The pandemic year has pushed marketers to definitively state whether their brands share their customers’ values. In the CMO Survey, more marketers now say it’s suitable for companies to take a position on politically charged issues, with a nearly 50% increase over the past year, reaching 27.7%. That’s the highest level in survey history. What’s more, 59% of marketers in our survey say they’ve made significant efforts to support or change social issues in the past year. Within active recruitment processes, Dimitri says her firm reports that clients are prioritizing diversity, equity, and inclusion as a core requirement for their hiring processes.
Op den Kamp says the intensifying focus on systemic bias and unequal treatment in companies and institutions has forced CMOs and brands into conversations even if many weren’t ready to have them. Many CMOs spent the year figuring out the right message, voice, and tone for their brands in a rapidly changing social landscape. The most successful CMOs found their authenticity by driving alignment between messaging and actions, both internally and externally.
CMO skills: The road ahead

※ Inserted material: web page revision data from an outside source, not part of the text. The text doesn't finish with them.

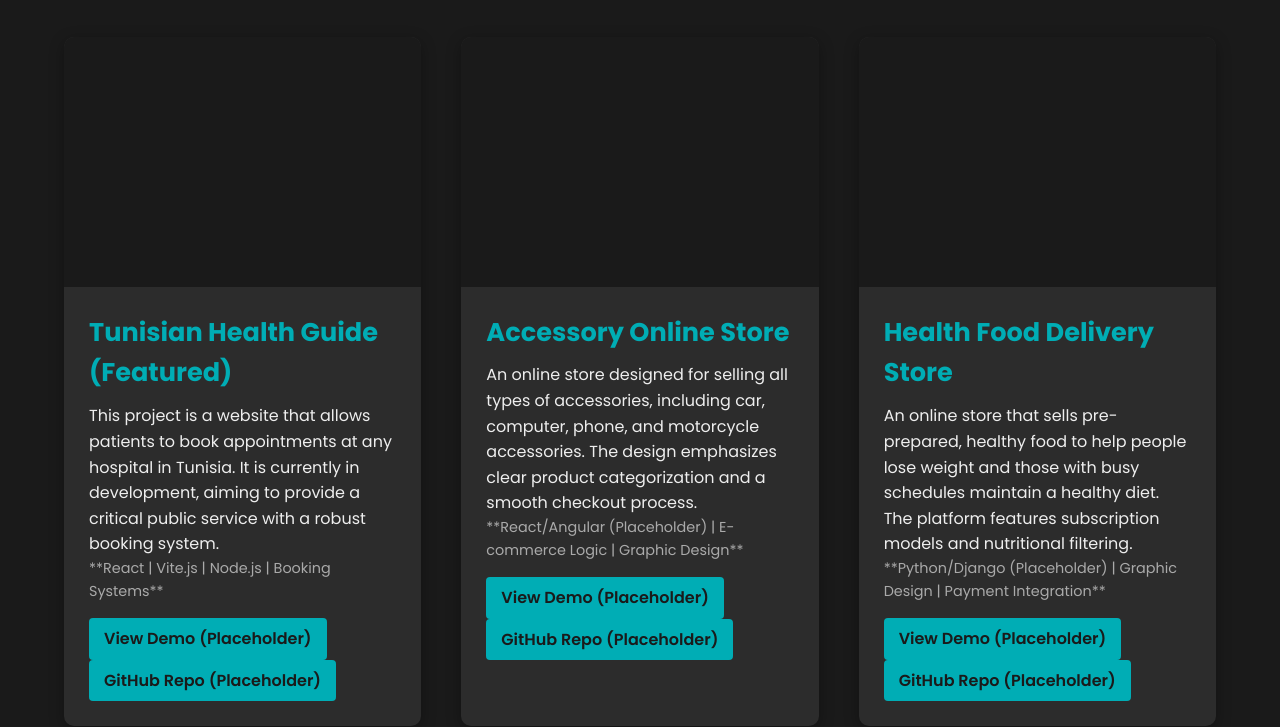
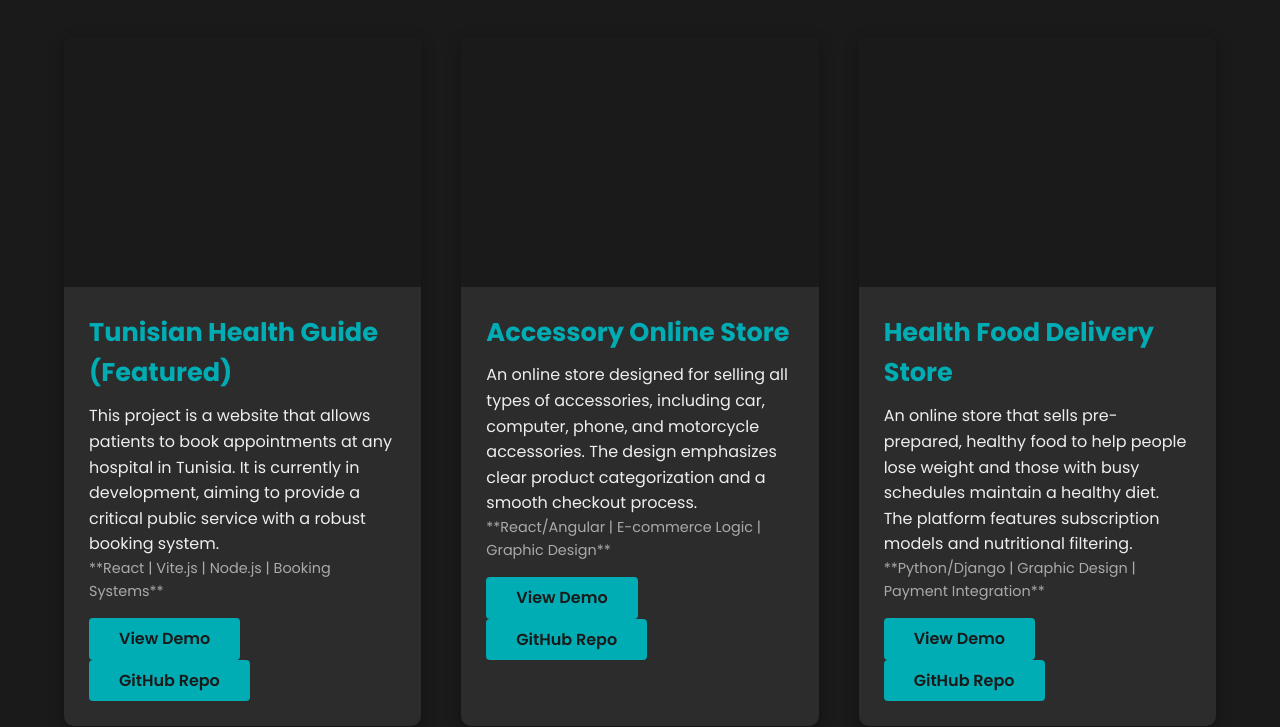
Before and after one commit to Oussama-lajhar-27/mini-projet-2, a plain HTML site: page projects.html in a window 1280 px wide. Shown: the part 261-988 px from the top of the page. Drawn offline with Linux system fonts and the light colour scheme.

Commit message:
fix error 2

```diff
--- a/projects.html
+++ b/projects.html
@@ -42,8 +42,8 @@
                         booking system.</p>
                     <p class="tech-stack">**React | Vite.js | Node.js | Booking Systems**</p>
                     <div class="project-links">
-                        <a href="#" target="_blank">View Demo (Placeholder)</a>
-                        <a href="#" target="_blank">GitHub Repo (Placeholder)</a>
+                        <a href="#" target="_blank">View Demo </a>
+                        <a href="#" target="_blank">GitHub Repo </a>
                     </div>
                 </div>
             </article>
@@ -57,10 +57,10 @@
                     <p>An online store designed for selling all types of accessories, including car, computer, phone,
                         and motorcycle accessories. The design emphasizes clear product categorization and a smooth
                         checkout process.</p>
-                    <p class="tech-stack">**React/Angular (Placeholder) | E-commerce Logic | Graphic Design**</p>
+                    <p class="tech-stack">**React/Angular | E-commerce Logic | Graphic Design**</p>
                     <div class="project-links">
-                        <a href="#" target="_blank">View Demo (Placeholder)</a>
-                        <a href="#" target="_blank">GitHub Repo (Placeholder)</a>
+                        <a href="#" target="_blank">View Demo </a>
+                        <a href="#" target="_blank">GitHub Repo</a>
                     </div>
                 </div>
             </article>
@@ -74,10 +74,10 @@
                     <p>An online store that sells pre-prepared, healthy food to help people lose weight and those with
                         busy schedules maintain a healthy diet. The platform features subscription models and
                         nutritional filtering.</p>
-                    <p class="tech-stack">**Python/Django (Placeholder) | Graphic Design | Payment Integration**</p>
+                    <p class="tech-stack">**Python/Django | Graphic Design | Payment Integration**</p>
                     <div class="project-links">
-                        <a href="#" target="_blank">View Demo (Placeholder)</a>
-                        <a href="#" target="_blank">GitHub Repo (Placeholder)</a>
+                        <a href="#" target="_blank">View Demo</a>
+                        <a href="#" target="_blank">GitHub Repo</a>
                     </div>
                 </div>
             </article>
--- a/styles.css
+++ b/styles.css
@@ -49,7 +49,7 @@ h3 {
     font-weight: 600;
 }
 
-/* MODERN TOUCH: SCROLL SNAP FOR HOMEPAGE SECTIONS */
+
 main#main-home {
     height: 100vh;
     overflow-y: scroll;
@@ -64,7 +64,7 @@ main#main-home section {
     padding: var(--padding-lg) 0;
 }
 
-/* --- HEADER & NAVIGATION --- */
+
 header {
     background-color: var(--primary-bg);
     border-bottom: 1px solid var(--secondary-bg);
@@ -112,7 +112,7 @@ nav ul a.active::after {
     border-radius: 2px;
 }
 
-/* --- BUTTONS --- */
+
 .cta-button {
     background-color: var(--accent-color);
     color: var(--primary-bg);
@@ -131,7 +131,7 @@ nav ul a.active::after {
     color: var(--primary-bg);
 }
 
-/* --- HERO SECTION --- */
+
 #hero {
     background-color: var(--primary-bg);
     text-align: center;
@@ -151,7 +151,7 @@ nav ul a.active::after {
     margin-bottom: 30px;
 }
 
-/* --- SKILLS/TECH STACK SECTION --- */
+
 #tech-stack {
     background-color: var(--secondary-bg);
     min-height: auto;
@@ -194,7 +194,7 @@ nav ul a.active::after {
     color: var(--sub-text-color);
 }
 
-/* --- PROJECT HIGHLIGHT (On Home Page) --- */
+
 #project-highlight {
     background-color: var(--primary-bg);
 }
@@ -247,10 +247,10 @@ nav ul a.active::after {
     color: var(--sub-text-color);
 }
 
-/* --- ALL OTHER PAGES (Non-Scroll Snap) --- */
+
 main#secondary-page {
     padding-top: 80px;
-    /* Space for the fixed header */
+
 }
 
 .page-title {
@@ -267,7 +267,7 @@ main#secondary-page {
     color: var(--sub-text-color);
 }
 
-/* --- ABOUT PAGE STYLES --- */
+
 .about-grid {
     display: grid;
     grid-template-columns: 1fr 2fr;
@@ -322,7 +322,7 @@ main#secondary-page {
     margin-bottom: 10px;
 }
 
-/* --- PROJECTS PAGE STYLES --- */
+
 .projects-grid {
     display: grid;
     grid-template-columns: repeat(auto-fit, minmax(350px, 1fr));
@@ -371,7 +371,7 @@ main#secondary-page {
 .project-links a {
     display: inline-block;
     margin-right: 15px;
-    padding: 8px 15px;
+    padding: 8px 30px;
     background-color: var(--accent-color);
     color: var(--primary-bg);
     border-radius: 4px;
@@ -383,7 +383,7 @@ main#secondary-page {
     color: var(--primary-bg);
 }
 
-/* --- SERVICES PAGE STYLES (NEW) --- */
+
 .services-grid {
     display: grid;
     grid-template-columns: repeat(auto-fit, minmax(300px, 1fr));
@@ -414,7 +414,7 @@ main#secondary-page {
 }
 
 
-/* --- CONTACT PAGE STYLES --- */
+
 .contact-grid {
     display: grid;
     grid-template-columns: 1fr 1fr;
@@ -487,7 +487,7 @@ main#secondary-page {
     cursor: pointer;
 }
 
-/* --- FOOTER --- */
+
 footer {
     background-color: var(--secondary-bg);
     color: var(--sub-text-color);
@@ -500,10 +500,10 @@ footer .container {
     padding: 10px 0;
 }
 
-/* MEDIA QUERIES for Responsiveness */
+
 @media (max-width: 992px) {
 
-    /* ... (rest of media queries remain the same) ... */
+
     .hero-content h2 {
         font-size: 3.5rem;
     }
```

The shifting contours of marketing priorities to meet social, digital, and political demands have not affected the fundamentals of the old-fashioned job search, recruiters say.
“The most successful marketers are able to tell their own story in a succinct way with real examples, using data,” Op den Kamp says. “Particularly in this environment, people who have examples of leading through ambiguity fare particularly well. They can talk about how they have tossed out their prior playbook and reinvented their approach.”
Op den Kamp predicts data and analytics skills will continue to be top capabilities in the searches Spencer Stuart manages. “I tell marketers that this is a great time to be building a relationship with your chief data officer,” she says. “Or with all the time you’ve saved commuting, it might be a good time to take a class in machine learning so you can understand where the future is going.”
Marketers’ overall economic optimism has surpassed mid-pandemic and pre-pandemic levels, according to the CMO Survey. Op den Kamp says she’s enthusiastic about the future of the CMO whose passion lies in being a champion for brands.
“There seems to be a lot more demand for brand marketers than we have seen in a long time, across industries,” Op den Kamp says. “My hypothesis is that we have spent all this time in isolation, and companies are really looking to reconnect with consumers. Most often, the way they do that is through a brand, establishing emotional connections.”
Dimitri says that, in addition to proven experience as customer-driven and digital leaders, storytelling skills will still take candidates a long way, while Deutmeyer says those skills will come in handy for the pent-up demand for top talent. In our CMO Survey, 7.6% of respondents planned increases for 2021, compared with a projected a hiring decrease of 3.5% for the year in June 2020.
According to Deutmeyer: “There’s a lot of competition for top talent, so clients will need to be decisive, attractive, and swift.”
This article is part of an ongoing series of interviews with marketing executives. The executives’ participation in this article are solely for educational purposes based on their knowledge of the subject, and the views expressed by them are solely their own. This article should not be deemed or construed to be for the purpose of soliciting business for any of the companies mentioned, nor does Deloitte advocate or endorse the services or products provided by these companies.